We get many questions from students (usually in high school, or less-advanced undergrads) that are clearly off-topic since they’re well below research-level. Mods and high-rep users are generally efficient at closing these appropriately and promptly. However, often no additional explanation is given with the closure; for the asker, this is highly unwelcoming, to the point of severe rudeness. I don’t think most of us intend to be rude at all — it’s just enforcing the site rules — and equally I think we know not to take it personally if our own questions (here or on other SE sites) sometimes get closed or downvoted. But on many other social media platforms, things like downvotes and post removal/closure are a more serious sanction — so for askers unfamiliar with SE, it naturally comes over as quite harsh and rude.
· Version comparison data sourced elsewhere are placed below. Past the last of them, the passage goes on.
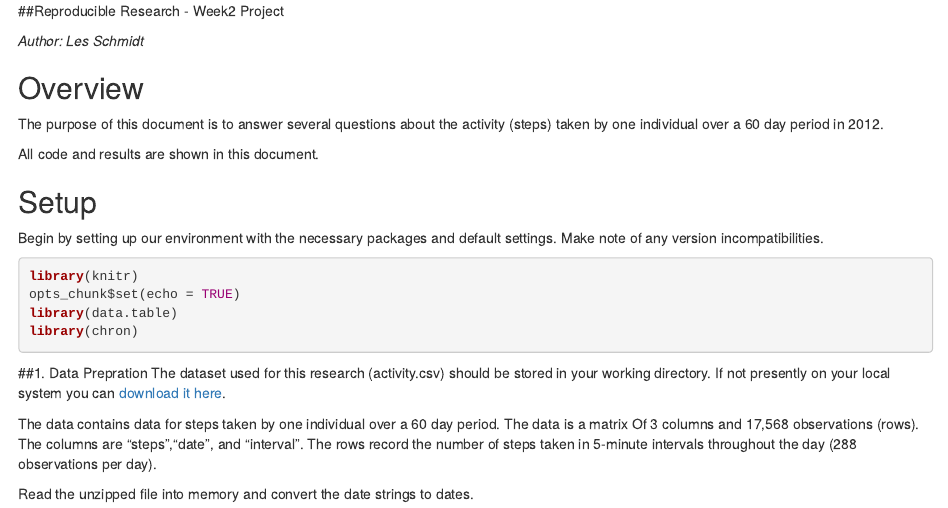
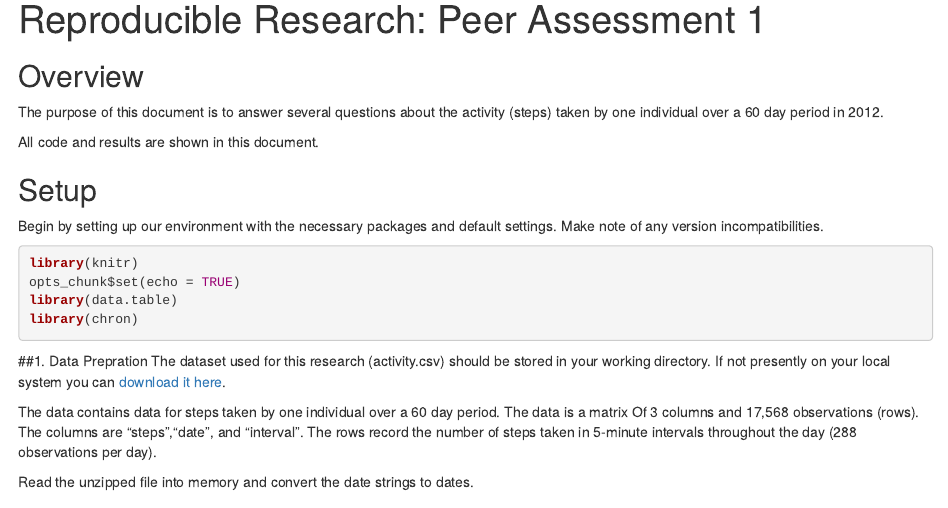
Before and after one commit to schmidtl4/RepData_PeerAssessment1, an R Markdown document (PA1_template.Rmd): the page in a window 1100 px wide, from its top. Rendered offline with R 4.5, knitr and Pandoc, with nearby package versions; some code elsewhere in the file could not run offline.

Commit message:
Final Rmd file

```diff
--- a/PA1_template.Rmd
+++ b/PA1_template.Rmd
@@ -1,6 +1,10 @@
-##Reproducible Research - Week2 Project
+---
+title: "Reproducible Research: Peer Assessment 1"
+output:
+  html_document:
+    keep_md: true
+---
 
-*Author: Les Schmidt*
 
 
 ## Overview
```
We do want to turn these askers away (at least for now), but we don’t want to leave them with a bad impression. Mainly out of basic civility, but also because the immature kids of today may be the good PhD students of a few years from now. In the real-world, if a student comes and asks about class homework during the department happy hour, I think most of us wouldn’t dream of just shutting the door wordlessly in their face — we would say something like “Sorry, I’d rather not talk about class topics now, but I’d be happy to answer this during my open office hours.” I suggest we should try to always give some such firm-but-friendly explanatory comment when closing questions from new users. I usually write something when I close-vote, unless someone else has already; I notice a few other regular users who also consistently do this, but often questions get closed with no-one having commented.
I’m writing this question partly to promote this practice, partly to find out if others in the community disagree with it, and finally to gather example comments that can be easily copy-pasted as needed.